Paper No. 26-8
Presentation Time: 10:35 AM
HOLOCENE SEDIMENT VOLUME DETERMINED BY GROUND-PENETRATING RADAR AND SIDESCAN SONAR IN MAINE, USA

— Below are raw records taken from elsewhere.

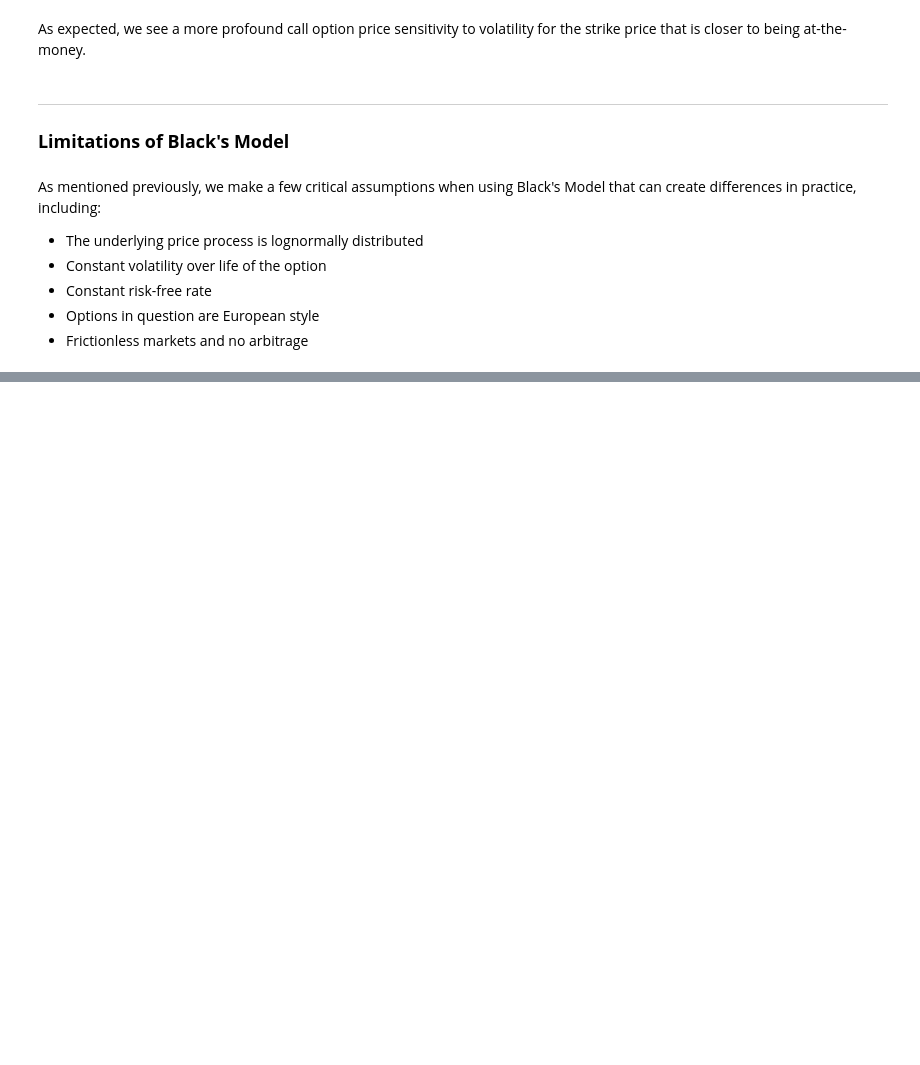
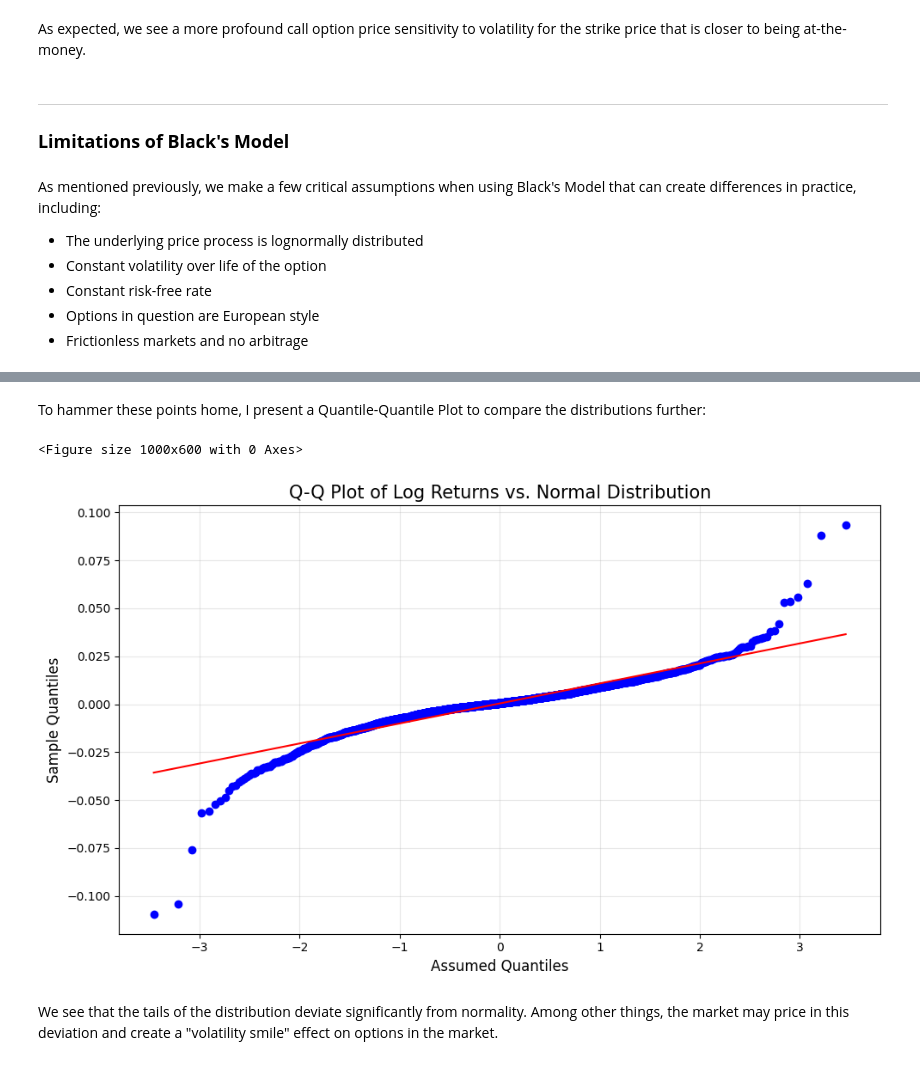
Before and after one commit to zacharywright96/Portfolio-Projects, a Jupyter notebook: BlacksModel.ipynb, the cells around one changed output, grey strips where cells are left out. Drawn from its saved outputs; the diff is of its cells as text; code cells hidden in the pictures; blank space fills up the shorter version.

```diff
--- a/BlacksModel.ipynb
+++ b/BlacksModel.ipynb
@@ -184,0 +263,19 @@ I will demonstrate the first limitation by comparing the assumed lognormal distr
+# %% [markdown]
+To hammer these points home, I present a Quantile-Quantile Plot to compare the distributions further:
+# %%
+plt.figure(figsize=(10, 6))
+log_returns = newdf['log_return'].astype(float)
+fig = plt.figure(figsize=(10, 6))
+res = stats.probplot(log_returns, dist="norm", plot=plt)
+
+plt.title('Q-Q Plot of Log Returns vs. Normal Distribution', fontsize=15)
+plt.xlabel('Assumed Quantiles', fontsize=12)
+plt.ylabel('Sample Quantiles', fontsize=12)
+plt.grid(True, alpha=0.3)
+plt.tight_layout()
+plt.show()
+# %% [output]
+<Figure size 1000x600 with 0 Axes>
+[figure, added]
+# %% [markdown]
+We see that the tails of the distribution deviate significantly from normality. Among other things, the market may price in this deviation and create a "volatility smile" effect on options in the market.
```
Also changed, not shown: parts of 15 cells of this notebook.
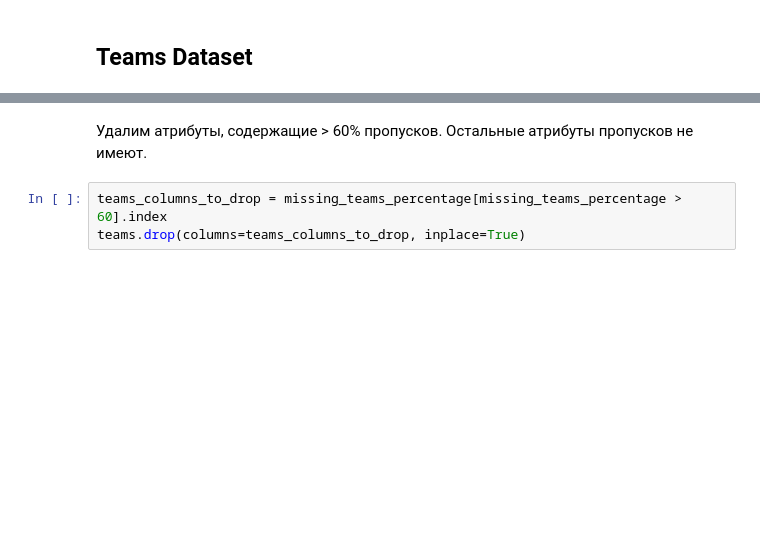
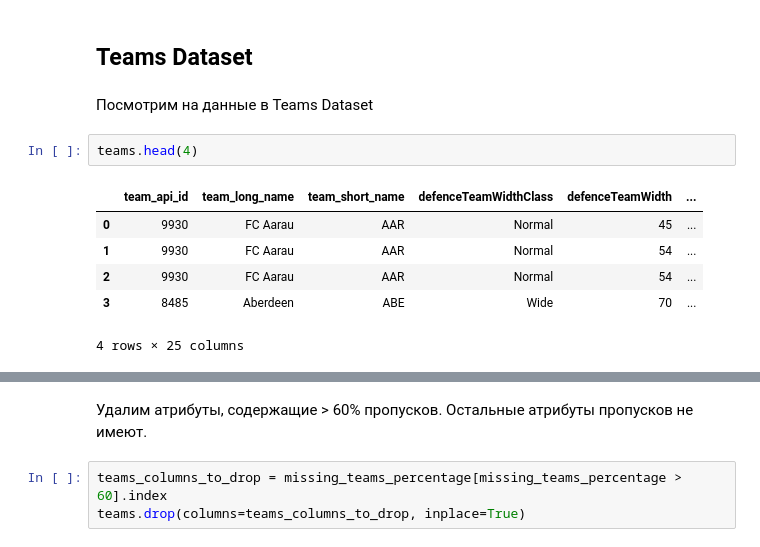
Before and after one commit to dplus-t/Changellenge_Final_Project, a Jupyter notebook: 2_Step.ipynb, the cells around one changed output, grey strips where cells are left out. Drawn from its saved outputs; the diff is of its cells as text; blank space fills up the shorter version.

```diff
--- a/2_Step.ipynb
+++ b/2_Step.ipynb
@@ -92,2 +146,13 @@ players[players_columns_to_fill] = players[missing_players_percentage[missing_pl
 # %% [markdown]
 ## Teams Dataset
+# %% [markdown]
+Посмотрим на данные в Teams Dataset
+# %%
+teams.head(4)
+# %% [output]
+|  | team_api_id | team_long_name | team_short_name | defenceTeamWidthClass | defenceTeamWidth | ... |
+| 0 | 9930 | FC Aarau | AAR | Normal | 45 | ... |
+| 1 | 9930 | FC Aarau | AAR | Normal | 54 | ... |
+| 2 | 9930 | FC Aarau | AAR | Normal | 54 | ... |
+| 3 | 8485 | Aberdeen | ABE | Wide | 70 | ... |
+4 rows × 25 columns
```
Also changed, not shown: parts of 26 cells of this notebook, 1 other file.
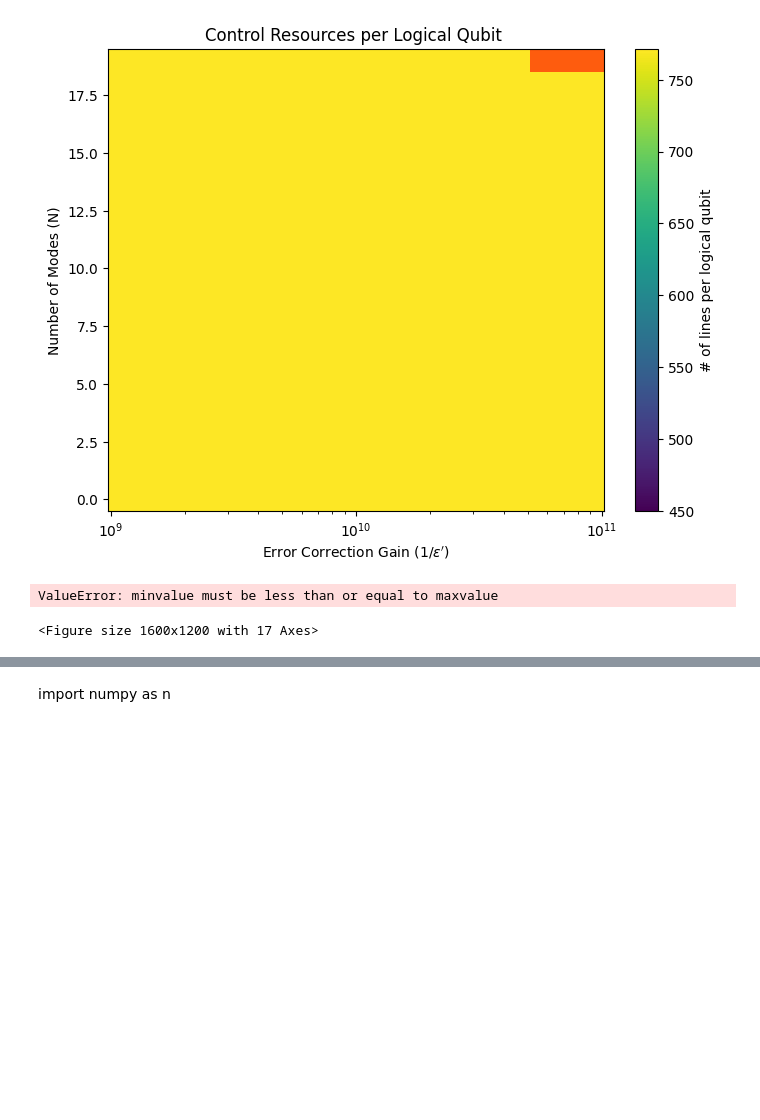
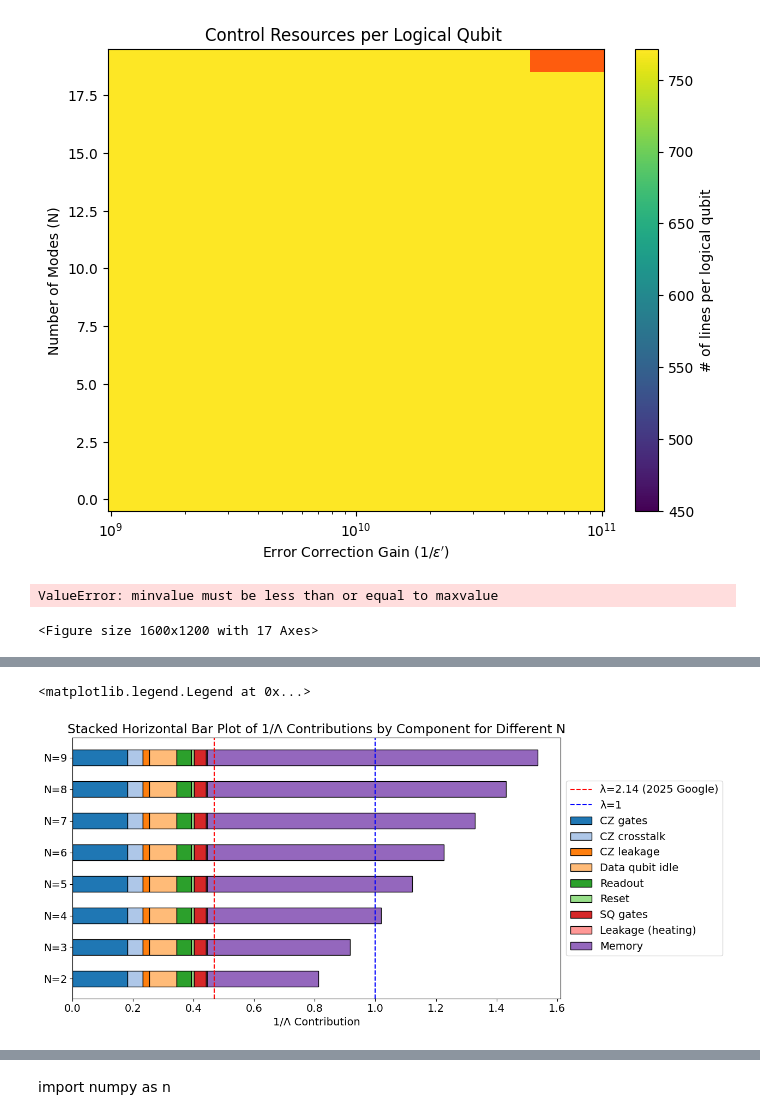
Before and after one commit to SchusterLab/multimode_sims, a Jupyter notebook: theory/250820_memory_size.ipynb, the cells around one changed output, grey strips where cells are left out. Drawn from its saved outputs; the diff is of its cells as text; code cells hidden in the pictures; blank space fills up the shorter version.

```diff
--- a/theory/250820_memory_size.ipynb
+++ b/theory/250820_memory_size.ipynb
@@ -352,0 +426,13 @@ ValueError: minvalue must be less than or equal to maxvalue
+# %%
+def compute_p_mem(N, t_log=1.1e-6, t_swap=2.639e-6, T_coh_mem = 0.61799e-3, T_coh_qub = 0.119e-3):
+    """
+    Compute p_mem for different N.
+    p_mem = p_mem_idle + p_mem_gate
+    p_mem_idle = ((N-1) * (t_log + 2*t_swap)) / T_coh_mem
+    p_mem_gate = t_swap * (1/T_coh_mem + 1/T_coh_qub)
+    Returns: array of p_mem for each N
+    """
+    N = np.asarray(N)
+    p_mem_idle = ((N - 1) * (t_log + 2 * t_swap)) / T_coh_mem
+    p_mem_gate = t_swap * (1 / T_coh_mem + 1 / T_coh_qub)
+    return p_mem_idle + p_mem_gate
@@ -352,0 +492,44 @@ ValueError: minvalue must be less than or equal to maxvalue
+# %%
+# Use the same weight as 'Data qubit idle' (expt wi = 10)
+expt_wi_idle = df_components.loc[df_components['Component'] == 'Data qubit idle', 'expt wi'].values[0]
+
+# Now cretae a stacked bar plot with 1/lambda contributions. each new horizontal bar is for a different N.
+fig, ax = plt.subplots(figsize=(10, 6))
+mem_Ns = range(2, 10)
+
+for N in mem_Ns:
+    # Compute p_mem for this N
+    p_mem = compute_p_mem(N)
+
+    # Update the 'Data qubit idle' contribution
+    df_temp = df_components.copy()
+    # memory error  contribution  add a new component
+    data_copy = data.copy()
+    data_copy.append({"Component": f"Memory", "p(i)": p_mem, "expt wi": expt_wi_idle, "1/Λ contrib.": p_mem * expt_wi_idle, "Percent": ""})
+    df_temp = pd.DataFrame(data_copy)
+
+    # plot the horizontal stacked bar
+    contribs = df_temp['1/Λ contrib.'].values
+    labels = df_temp['Component'].values
+    bar_colors = colors[:len(contribs)]
+    left = 0
+    for val, label, color in zip(contribs, labels, bar_colors):
+        ax.barh(N, val, left=left, color=color, edgecolor='black', height=0.5, label=label if N==2 else "")
+        left += val
+ax.set_yticks(mem_Ns)
+ax.set_yticklabels([f'N={N}' for N in mem_Ns])
+ax.set_xlabel('1/Λ Contribution')
+ax.set_title('Stacked Horizontal Bar Plot of 1/Λ Contributions by Component for Different N')
+
+
+
+# add vertyyicla line
+# \,lambda = 2.14
+ax.axvline(x=1/2.14, color='red', linestyle='--', label='λ=2.14 (2025 Google)')
+# lambda = 1
+ax.axvline(x=1/1, color='blue', linestyle='--', label='λ=1')
+plt.tight_layout()
+ax.legend(loc='center left', bbox_to_anchor=(1, 0.5))
+# %% [output]
+<matplotlib.legend.Legend at 0x...>
+[figure, added]
```
Also changed, not shown: parts of 12 cells of this notebook, 9 other files.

Estimates of post-glacial sediment transport volume can be useful when investigating watershed-scale denudation in formerly glaciated landscapes. In New England, anthropogenic activities such as forestry, farming, and construction of transportation and water management infrastructure, have further altered the near-surface sediment record. Unfortunately, these surface dynamics are difficult to constrain, both in space and time. Rate analogs used to estimate erosion and deposition in New England have typically been derived from lake bottom sediment cores. Reliance on core records assumes that derived sedimentation rates are representative of rates across the broader lake-bottom, despite being only a single point measurement. Geophysical surveys suggest that this assumption can be highly erroneous and unrepresentative of the entire lacustrine geological record. Herein, we conducted ground-penetrating radar (GPR) and side-scan sonar (SSS) surveys of multiple lakes in Maine, which are representative of different basin types, to estimate sedimentation rates and volumes since Laurentide retreat. Subsequent age constraints from cores on multiple GPR-imaged horizons could be used to refine estimates of sedimentation rate change caused by evolving physical, biological, and chemical processes that control erosion, transport, and re-deposition. This presentation will provide a summary of GPR and SSS data collection methods, assumptions and limitations, structural and surficial interpretations, key findings from multiple lake basins, and the story they tell of upland denudation from the last deglaciation through human alteration of Maine.